For those of you who don’t understand the reference I made in the title, this post is all about the Rush references made in the hit FX comedy Archer. To give a quick rundown of the show, Archer is an animated show about secret agent Sterling Archer and how he basically acts the way that James Bond would act if Bond were a real person. If you haven’t watched it, I highly recommend it to you. Not only is it hilarious (just not for your kids), but it’s chock full of Rush references!

The show’s Rush references mostly center around the character of Doctor Krieger. Krieger is the Q to Archer’s James Bond, providing the agency with all sorts of crazy gadgetry. He’s also  a Rush fanatic.

archer krieger
Doctor Krieger from Archer

Krieger mentions listening to the song “Red Barchetta” in his van (we’ll get to that in a second) and also asks a beautiful girl if she’s into Rush in the episode “Double Trouble” from the show’s second season. In the episode “Skin Game” from season 3, Krieger has a running joke about trying to play YYZ on his drum kit and correcting everybody on the pronunciation of the song’s name. Rounding out the memorable Krieger Rush moments is an episode from season 4 (Sea Tunt Part 2) where a naked Krieger plays Tom Sawyer by drumming on his workbench with a pair of screwdrivers.


Krieger’s van is also painted with a variety of murals referencing famous Rush covers. Bellow are some pictures of those murals:










Here are some links to a few clips mentioned in this post:


Rush on South Park:

The creators of South Park, Trey Parker and Matt Stone, are self-proclaimed fans of Rush. As such, Rush had been immortalized in a season 15 episode of South Park entitled “Royal Pudding,” wherein the band plays a heartfelt tribute to the kidnapped “Princess of Canada” in the form of a parody of Elton John’s “Candle in the Wind.”


Additionally, Parker and Stone created an intro for the Rush song “Tom Sawyer” which features the main cast of characters performing together as “Lil’ Rush.” This intro has been used since the 2007 “Snakes and Arrows Tour.”
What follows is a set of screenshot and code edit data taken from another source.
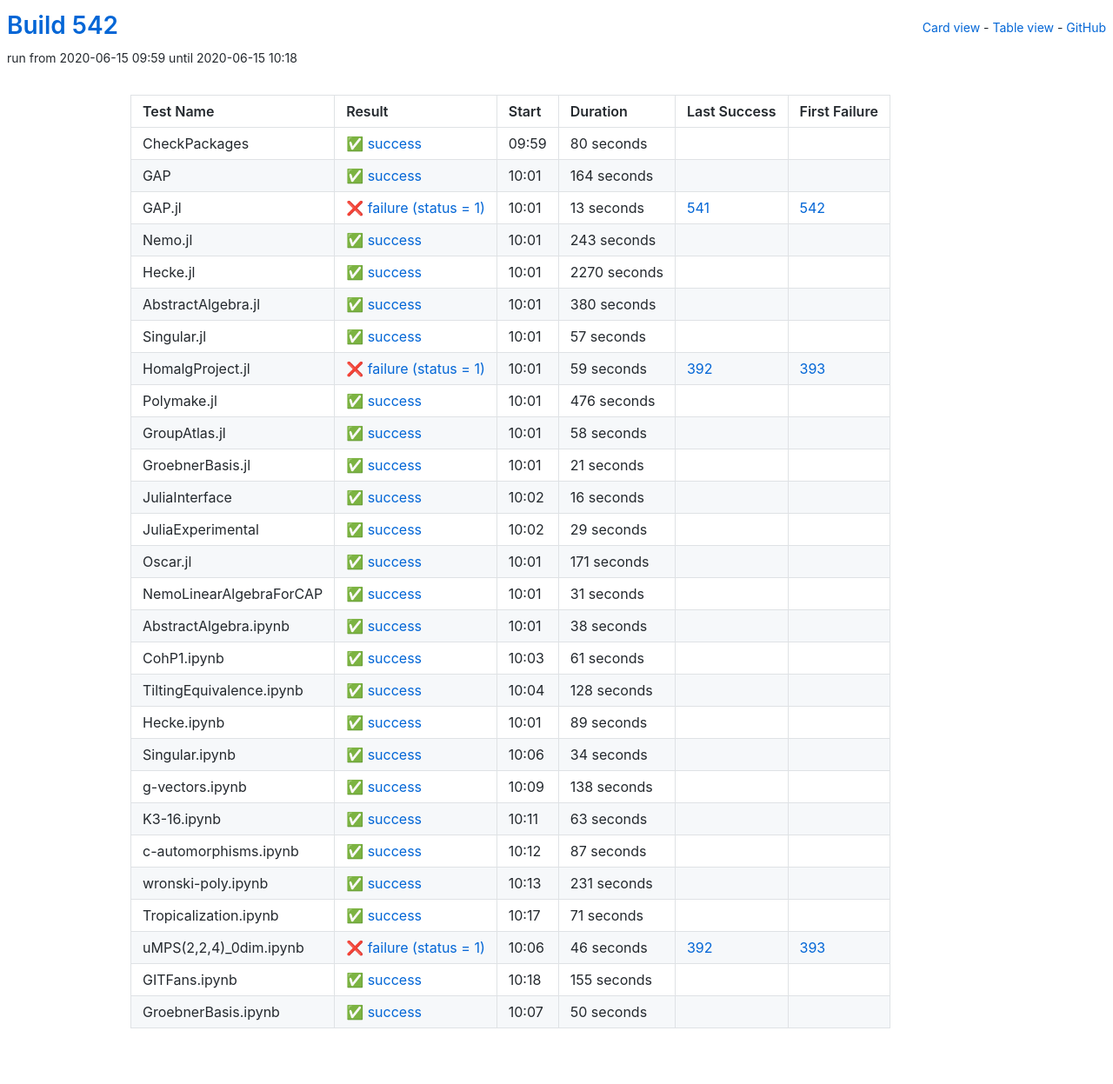
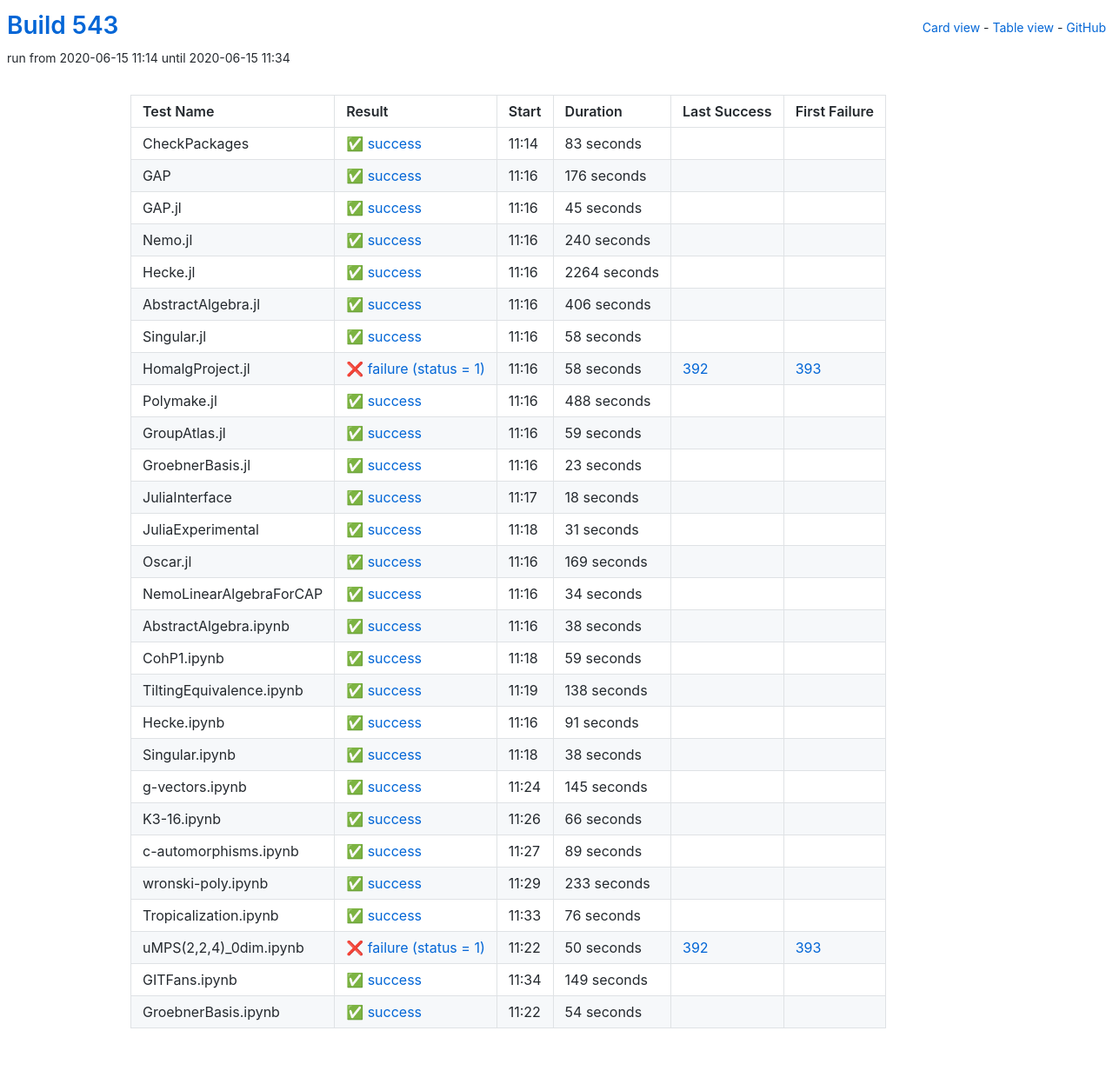
Before and after one commit to oscar-system/oscar-ci-status-1.4, a Jekyll site: the page built from table.html, in a window 1280 px wide. Shown: the whole page at 87% size. Built offline with Jekyll 4.4.1, drawn with Linux system fonts in a browser that asks for light colours.

Commit message:
Build #543

```diff
--- a/_data/ci.yml
+++ b/_data/ci.yml
@@ -1,6 +1,6 @@
 ---
-build: 542
-build_url: https://oscarci.mathematik.uni-kl.de/job/oscar-julia-1.4/542/
+build: 543
+build_url: https://oscarci.mathematik.uni-kl.de/job/oscar-julia-1.4/543/
 job: oscar-julia-1.4
 organization: oscar-system
 repo: oscar-ci-status-1.4
@@ -8,116 +8,80 @@ repourl: https://github.com/oscar-system/oscar-ci-status-1.4
 tests:
 - name: CheckPackages
   id: checkpackages
-  log: https://oscarci.mathematik.uni-kl.de/job/oscar-julia-1.4/542/artifact/logs/build-542/CheckPackages.log
-  start: 2020-06-15 09:59
+  log: https://oscarci.mathematik.uni-kl.de/job/oscar-julia-1.4/543/artifact/logs/build-543/CheckPackages.log
+  start: 2020-06-15 11:14
   success: true
   exitcode: 0
   status: success
-  duration: 80
+  duration: 83
   last_success: false
   last_success_url:
   first_failure: false
   first_failure_url:
 - name: GAP
   id: gap
-  log: https://oscarci.mathematik.uni-kl.de/job/oscar-julia-1.4/542/artifact/logs/build-542/GAP.log
-  start: 2020-06-15 10:01
+  log: https://oscarci.mathematik.uni-kl.de/job/oscar-julia-1.4/543/artifact/logs/build-543/GAP.log
+  start: 2020-06-15 11:16
   success: true
   exitcode: 0
   status: success
-  duration: 164
+  duration: 176
   last_success: false
   last_success_url:
   first_failure: false
   first_failure_url:
 - name: GAP.jl
   id: gap-jl
-  log: https://oscarci.mathematik.uni-kl.de/job/oscar-julia-1.4/542/artifact/logs/build-542/GAP.jl.log
-  start: 2020-06-15 10:01
-  success: false
-  exitcode: 1
-  status: failure
-  duration: 13
-  last_success: 541
-  last_success_url: https://oscarci.mathematik.uni-kl.de/job/oscar-julia-1.4/541/
-  first_failure: 542
-  first_failure_url: https://oscarci.mathematik.uni-kl.de/job/oscar-julia-1.4/542/
-- name: Nemo.jl
-  id: nemo-jl
-  log: https://oscarci.mathematik.uni-kl.de/job/oscar-julia-1.4/542/artifact/logs/build-542/Nemo.jl.log
-  start: 2020-06-15 10:01
+  log: https://oscarci.mathematik.uni-kl.de/job/oscar-julia-1.4/543/artifact/logs/build-543/GAP.jl.log
+  start: 2020-06-15 11:16
   success: true
   exitcode: 0
   status: success
-  duration: 243
+  duration: 45
+  last_success: false
+  last_success_url:
+  first_failure: false
+  first_failure_url:
+- name: Nemo.jl
+  id: nemo-jl
+  log: https://oscarci.mathematik.uni-kl.de/job/oscar-julia-1.4/543/artifact/logs/build-543/Nemo.jl.log
+  start: 2020-06-15 11:16
+  success: true
+  exitcode: 0
+  status: success
+  duration: 240
   last_success: false
   last_success_url:
   first_failure: false
   first_failure_url:
 - name: Hecke.jl
   id: hecke-jl
-  log: https://oscarci.mathematik.uni-kl.de/job/oscar-julia-1.4/542/artifact/logs/build-542/Hecke.jl.log
-  start: 2020-06-15 10:01
+  log: https://oscarci.mathematik.uni-kl.de/job/oscar-julia-1.4/543/artifact/logs/build-543/Hecke.jl.log
+  start: 2020-06-15 11:16
   success: true
   exitcode: 0
   status: success
-  duration: 2270
+  duration: 2264
   last_success: false
   last_success_url:
   first_failure: false
   first_failure_url:
 - name: AbstractAlgebra.jl
   id: abstractalgebra-jl
-  log: https://oscarci.mathematik.uni-kl.de/job/oscar-julia-1.4/542/artifact/logs/build-542/AbstractAlgebra.jl.log
-  start: 2020-06-15 10:01
+  log: https://oscarci.mathematik.uni-kl.de/job/oscar-julia-1.4/543/artifact/logs/build-543/AbstractAlgebra.jl.log
+  start: 2020-06-15 11:16
   success: true
   exitcode: 0
   status: success
-  duration: 380
+  duration: 406
   last_success: false
   last_success_url:
   first_failure: false
   first_failure_url:
 - name: Singular.jl
   id: singular-jl
-  log: https://oscarci.mathematik.uni-kl.de/job/oscar-julia-1.4/542/artifact/logs/build-542/Singular.jl.log
-  start: 2020-06-15 10:01
-  success: true
-  exitcode: 0
-  status: success
-  duration: 57
-  last_success: false
-  last_success_url:
-  first_failure: false
-  first_failure_url:
-- name: HomalgProject.jl
-  id: homalgproject-jl
-  log: https://oscarci.mathematik.uni-kl.de/job/oscar-julia-1.4/542/artifact/logs/build-542/HomalgProject.jl.log
-  start: 2020-06-15 10:01
-  success: false
-  exitcode: 1
-  status: failure
-  duration: 59
-  last_success: 392
-  last_success_url: https://oscarci.mathematik.uni-kl.de/job/oscar-julia-1.4/392/
-  first_failure: 393
-  first_failure_url: https://oscarci.mathematik.uni-kl.de/job/oscar-julia-1.4/393/
-- name: Polymake.jl
-  id: polymake-jl
-  log: https://oscarci.mathematik.uni-kl.de/job/oscar-julia-1.4/542/artifact/logs/build-542/Polymake.jl.log
-  start: 2020-06-15 10:01
-  success: true
-  exitcode: 0
-  status: success
-  duration: 476
-  last_success: false
-  last_success_url:
-  first_failure: false
-  first_failure_url:
-- name: GroupAtlas.jl
-  id: groupatlas-jl
-  log: https://oscarci.mathematik.uni-kl.de/job/oscar-julia-1.4/542/artifact/logs/build-542/GroupAtlas.jl.log
-  start: 2020-06-15 10:01
+  log: https://oscarci.mathematik.uni-kl.de/job/oscar-julia-1.4/543/artifact/logs/build-543/Singular.jl.log
+  start: 2020-06-15 11:16
   success: true
   exitcode: 0
   status: success
@@ -126,58 +90,70 @@ tests:
   last_success_url:
   first_failure: false
   first_failure_url:
-- name: GroebnerBasis.jl
-  id: groebnerbasis-jl
-  log: https://oscarci.mathematik.uni-kl.de/job/oscar-julia-1.4/542/artifact/logs/build-542/GroebnerBasis.jl.log
-  start: 2020-06-15 10:01
+- name: HomalgProject.jl
+  id: homalgproject-jl
+  log: https://oscarci.mathematik.uni-kl.de/job/oscar-julia-1.4/543/artifact/logs/build-543/HomalgProject.jl.log
+  start: 2020-06-15 11:16
+  success: false
+  exitcode: 1
+  status: failure
+  duration: 58
+  last_success: 392
+  last_success_url: https://oscarci.mathematik.uni-kl.de/job/oscar-julia-1.4/392/
+  first_failure: 393
+  first_failure_url: https://oscarci.mathematik.uni-kl.de/job/oscar-julia-1.4/393/
+- name: Polymake.jl
+  id: polymake-jl
+  log: https://oscarci.mathematik.uni-kl.de/job/oscar-julia-1.4/543/artifact/logs/build-543/Polymake.jl.log
+  start: 2020-06-15 11:16
   success: true
   exitcode: 0
   status: success
-  duration: 21
+  duration: 488
+  last_success: false
+  last_success_url:
+  first_failure: false
+  first_failure_url:
+- name: GroupAtlas.jl
+  id: groupatlas-jl
+  log: https://oscarci.mathematik.uni-kl.de/job/oscar-julia-1.4/543/artifact/logs/build-543/GroupAtlas.jl.log
+  start: 2020-06-15 11:16
+  success: true
+  exitcode: 0
+  status: success
+  duration: 59
+  last_success: false
+  last_success_url:
+  first_failure: false
+  first_failure_url:
+- name: GroebnerBasis.jl
+  id: groebnerbasis-jl
+  log: https://oscarci.mathematik.uni-kl.de/job/oscar-julia-1.4/543/artifact/logs/build-543/GroebnerBasis.jl.log
+  start: 2020-06-15 11:16
+  success: true
+  exitcode: 0
+  status: success
+  duration: 23
   last_success: false
   last_success_url:
   first_failure: false
   first_failure_url:
 - name: JuliaInterface
   id: juliainterface
-  log: https://oscarci.mathematik.uni-kl.de/job/oscar-julia-1.4/542/artifact/logs/build-542/JuliaInterface.log
-  start: 2020-06-15 10:02
+  log: https://oscarci.mathematik.uni-kl.de/job/oscar-julia-1.4/543/artifact/logs/build-543/JuliaInterface.log
+  start: 2020-06-15 11:17
   success: true
   exitcode: 0
   status: success
-  duration: 16
+  duration: 18
   last_success: false
   last_success_url:
   first_failure: false
   first_failure_url:
 - name: JuliaExperimental
   id: juliaexperimental
-  log: https://oscarci.mathematik.uni-kl.de/job/oscar-julia-1.4/542/artifact/logs/build-542/JuliaExperimental.log
-  start: 2020-06-15 10:02
-  success: true
-  exitcode: 0
-  status: success
-  duration: 29
-  last_success: false
-  last_success_url:
-  first_failure: false
-  first_failure_url:
-- name: Oscar.jl
-  id: oscar-jl
-  log: https://oscarci.mathematik.uni-kl.de/job/oscar-julia-1.4/542/artifact/logs/build-542/Oscar.jl.log
-  start: 2020-06-15 10:01
-  success: true
-  exitcode: 0
-  status: success
-  duration: 171
-  last_success: false
-  last_success_url:
-  first_failure: false
-  first_failure_url:
-- name: NemoLinearAlgebraForCAP
-  id: nemolinearalgebraforcap
-  log: https://oscarci.mathematik.uni-kl.de/job/oscar-julia-1.4/542/artifact/logs/build-542/NemoLinearAlgebraForCAP.log
-  start: 2020-06-15 10:01
+  log: https://oscarci.mathematik.uni-kl.de/job/oscar-julia-1.4/543/artifact/logs/build-543/JuliaExperimental.log
+  start: 2020-06-15 11:18
   success: true
   exitcode: 0
   status: success
@@ -186,10 +162,34 @@ tests:
   last_success_url:
   first_failure: false
   first_failure_url:
+- name: Oscar.jl
+  id: oscar-jl
+  log: https://oscarci.mathematik.uni-kl.de/job/oscar-julia-1.4/543/artifact/logs/build-543/Oscar.jl.log
+  start: 2020-06-15 11:16
+  success: true
+  exitcode: 0
+  status: success
+  duration: 169
+  last_success: false
+  last_success_url:
+  first_failure: false
+  first_failure_url:
+- name: NemoLinearAlgebraForCAP
+  id: nemolinearalgebraforcap
+  log: https://oscarci.mathematik.uni-kl.de/job/oscar-julia-1.4/543/artifact/logs/build-543/NemoLinearAlgebraForCAP.log
+  start: 2020-06-15 11:16
+  success: true
+  exitcode: 0
+  status: success
+  duration: 34
+  last_success: false
+  last_success_url:
+  first_failure: false
+  first_failure_url:
 - name: AbstractAlgebra.ipynb
   id: abstractalgebra-ipynb
-  log: https://oscarci.mathematik.uni-kl.de/job/oscar-julia-1.4/542/artifact/logs/build-542/AbstractAlgebra.ipynb.log
-  start: 2020-06-15 10:01
+  log: https://oscarci.mathematik.uni-kl.de/job/oscar-julia-1.4/543/artifact/logs/build-543/AbstractAlgebra.ipynb.log
+  start: 2020-06-15 11:16
   success: true
   exitcode: 0
   status: success
@@ -200,32 +200,80 @@ tests:
   first_failure_url:
 - name: CohP1.ipynb
   id: cohp1-ipynb
-  log: https://oscarci.mathematik.uni-kl.de/job/oscar-julia-1.4/542/artifact/logs/build-542/CohP1.ipynb.log
-  start: 2020-06-15 10:03
+  log: https://oscarci.mathematik.uni-kl.de/job/oscar-julia-1.4/543/artifact/logs/build-543/CohP1.ipynb.log
+  start: 2020-06-15 11:18
   success: true
   exitcode: 0
   status: success
-  duration: 61
+  duration: 59
   last_success: false
   last_success_url:
   first_failure: false
   first_failure_url:
 - name: TiltingEquivalence.ipynb
   id: tiltingequivalence-ipynb
-  log: https://oscarci.mathematik.uni-kl.de/job/oscar-julia-1.4/542/artifact/logs/build-542/TiltingEquivalence.ipynb.log
-  start: 2020-06-15 10:04
+  log: https://oscarci.mathematik.uni-kl.de/job/oscar-julia-1.4/543/artifact/logs/build-543/TiltingEquivalence.ipynb.log
+  start: 2020-06-15 11:19
   success: true
   exitcode: 0
   status: success
-  duration: 128
+  duration: 138
   last_success: false
   last_success_url:
   first_failure: false
   first_failure_url:
 - name: Hecke.ipynb
   id: hecke-ipynb
-  log: https://oscarci.mathematik.uni-kl.de/job/oscar-julia-1.4/542/artifact/logs/build-542/Hecke.ipynb.log
-  start: 2020-06-15 10:01
+  log: https://oscarci.mathematik.uni-kl.de/job/oscar-julia-1.4/543/artifact/logs/build-543/Hecke.ipynb.log
+  start: 2020-06-15 11:16
+  success: true
+  exitcode: 0
+  status: success
+  duration: 91
+  last_success: false
+  last_success_url:
+  first_failure: false
+  first_failure_url:
+- name: Singular.ipynb
+  id: singular-ipynb
+  log: https://oscarci.mathematik.uni-kl.de/job/oscar-julia-1.4/543/artifact/logs/build-543/Singular.ipynb.log
+  start: 2020-06-15 11:18
+  success: true
+  exitcode: 0
+  status: success
+  duration: 38
+  last_success: false
+  last_success_url:
+  first_failure: false
+  first_failure_url:
+- name: g-vectors.ipynb
+  id: g-vectors-ipynb
+  log: https://oscarci.mathematik.uni-kl.de/job/oscar-julia-1.4/543/artifact/logs/build-543/g-vectors.ipynb.log
+  start: 2020-06-15 11:24
+  success: true
+  exitcode: 0
+  status: success
+  duration: 145
+  last_success: false
+  last_success_url:
+  first_failure: false
+  first_failure_url:
+- name: K3-16.ipynb
+  id: k3-16-ipynb
+  log: https://oscarci.mathematik.uni-kl.de/job/oscar-julia-1.4/543/artifact/logs/build-543/K3-16.ipynb.log
+  start: 2020-06-15 11:26
+  success: true
+  exitcode: 0
+  status: success
+  duration: 66
+  last_success: false
+  last_success_url:
+  first_failure: false
+  first_failure_url:
+- name: c-automorphisms.ipynb
+  id: c-automorphisms-ipynb
+  log: https://oscarci.mathematik.uni-kl.de/job/oscar-julia-1.4/543/artifact/logs/build-543/c-automorphisms.ipynb.log
+  start: 2020-06-15 11:27
   success: true
   exitcode: 0
   status: success
@@ -234,110 +282,62 @@ tests:
   last_success_url:
   first_failure: false
   first_failure_url:
-- name: Singular.ipynb
-  id: singular-ipynb
-  log: https://oscarci.mathematik.uni-kl.de/job/oscar-julia-1.4/542/artifact/logs/build-542/Singular.ipynb.log
-  start: 2020-06-15 10:06
+- name: wronski-poly.ipynb
+  id: wronski-poly-ipynb
+  log: https://oscarci.mathematik.uni-kl.de/job/oscar-julia-1.4/543/artifact/logs/build-543/wronski-poly.ipynb.log
+  start: 2020-06-15 11:29
   success: true
   exitcode: 0
   status: success
-  duration: 34
-  last_success: false
-  last_success_url:
-  first_failure: false
-  first_failure_url:
-- name: g-vectors.ipynb
-  id: g-vectors-ipynb
-  log: https://oscarci.mathematik.uni-kl.de/job/oscar-julia-1.4/542/artifact/logs/build-542/g-vectors.ipynb.log
-  start: 2020-06-15 10:09
-  success: true
-  exitcode: 0
-  status: success
-  duration: 138
-  last_success: false
-  last_success_url:
-  first_failure: false
-  first_failure_url:
-- name: K3-16.ipynb
-  id: k3-16-ipynb
-  log: https://oscarci.mathematik.uni-kl.de/job/oscar-julia-1.4/542/artifact/logs/build-542/K3-16.ipynb.log
-  start: 2020-06-15 10:11
-  success: true
-  exitcode: 0
-  status: success
-  duration: 63
-  last_success: false
-  last_success_url:
-  first_failure: false
-  first_failure_url:
-- name: c-automorphisms.ipynb
-  id: c-automorphisms-ipynb
-  log: https://oscarci.mathematik.uni-kl.de/job/oscar-julia-1.4/542/artifact/logs/build-542/c-automorphisms.ipynb.log
-  start: 2020-06-15 10:12
-  success: true
-  exitcode: 0
-  status: success
-  duration: 87
-  last_success: false
-  last_success_url:
-  first_failure: false
-  first_failure_url:
-- name: wronski-poly.ipynb
-  id: wronski-poly-ipynb
-  log: https://oscarci.mathematik.uni-kl.de/job/oscar-julia-1.4/542/artifact/logs/build-542/wronski-poly.ipynb.log
-  start: 2020-06-15 10:13
-  success: true
-  exitcode: 0
-  status: success
-  duration: 231
+  duration: 233
   last_success: false
   last_success_url:
   first_failure: false
   first_failure_url:
 - name: Tropicalization.ipynb
   id: tropicalization-ipynb
-  log: https://oscarci.mathematik.uni-kl.de/job/oscar-julia-1.4/542/artifact/logs/build-542/Tropicalization.ipynb.log
-  start: 2020-06-15 10:17
+  log: https://oscarci.mathematik.uni-kl.de/job/oscar-julia-1.4/543/artifact/logs/build-543/Tropicalization.ipynb.log
+  start: 2020-06-15 11:33
   success: true
   exitcode: 0
   status: success
-  duration: 71
+  duration: 76
   last_success: false
   last_success_url:
   first_failure: false
   first_failure_url:
 - name: uMPS(2,2,4)_0dim.ipynb
   id: umps-2-2-4-0dim-ipynb
-  log: https://oscarci.mathematik.uni-kl.de/job/oscar-julia-1.4/542/artifact/logs/build-542/uMPS-2-2-4-_0dim.ipynb.log
-  start: 2020-06-15 10:06
+  log: https://oscarci.mathematik.uni-kl.de/job/oscar-julia-1.4/543/artifact/logs/build-543/uMPS-2-2-4-_0dim.ipynb.log
+  start: 2020-06-15 11:22
   success: false
   exitcode: 1
   status: failure
-  duration: 46
+  duration: 50
   last_success: 392
   last_success_url: https://oscarci.mathematik.uni-kl.de/job/oscar-julia-1.4/392/
   first_failure: 393
   first_failure_url: https://oscarci.mathematik.uni-kl.de/job/oscar-julia-1.4/393/
 - name: GITFans.ipynb
   id: gitfans-ipynb
-  log: https://oscarci.mathematik.uni-kl.de/job/oscar-julia-1.4/542/artifact/logs/build-542/GITFans.ipynb.log
-  start: 2020-06-15 10:18
+  log: https://oscarci.mathematik.uni-kl.de/job/oscar-julia-1.4/543/artifact/logs/build-543/GITFans.ipynb.log
+  start: 2020-06-15 11:34
   success: true
   exitcode: 0
   status: success
-  duration: 155
+  duration: 149
   last_success: false
   last_success_url:
   first_failure: false
   first_failure_url:
 - name: GroebnerBasis.ipynb
   id: groebnerbasis-ipynb
-  log: https://oscarci.mathematik.uni-kl.de/job/oscar-julia-1.4/542/artifact/logs/build-542/GroebnerBasis.ipynb.log
-  start: 2020-06-15 10:07
+  log: https://oscarci.mathematik.uni-kl.de/job/oscar-julia-1.4/543/artifact/logs/build-543/GroebnerBasis.ipynb.log
+  start: 2020-06-15 11:22
   success: true
   exitcode: 0
   status: success
-  duration: 50
+  duration: 54
   last_success: false
   last_success_url:
   first_failure: false
```
Also changed, not shown: README.md.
Matt Stone is one of the many celebrities interviewed in the Rush documentary “Beyond the Lighted Stage.”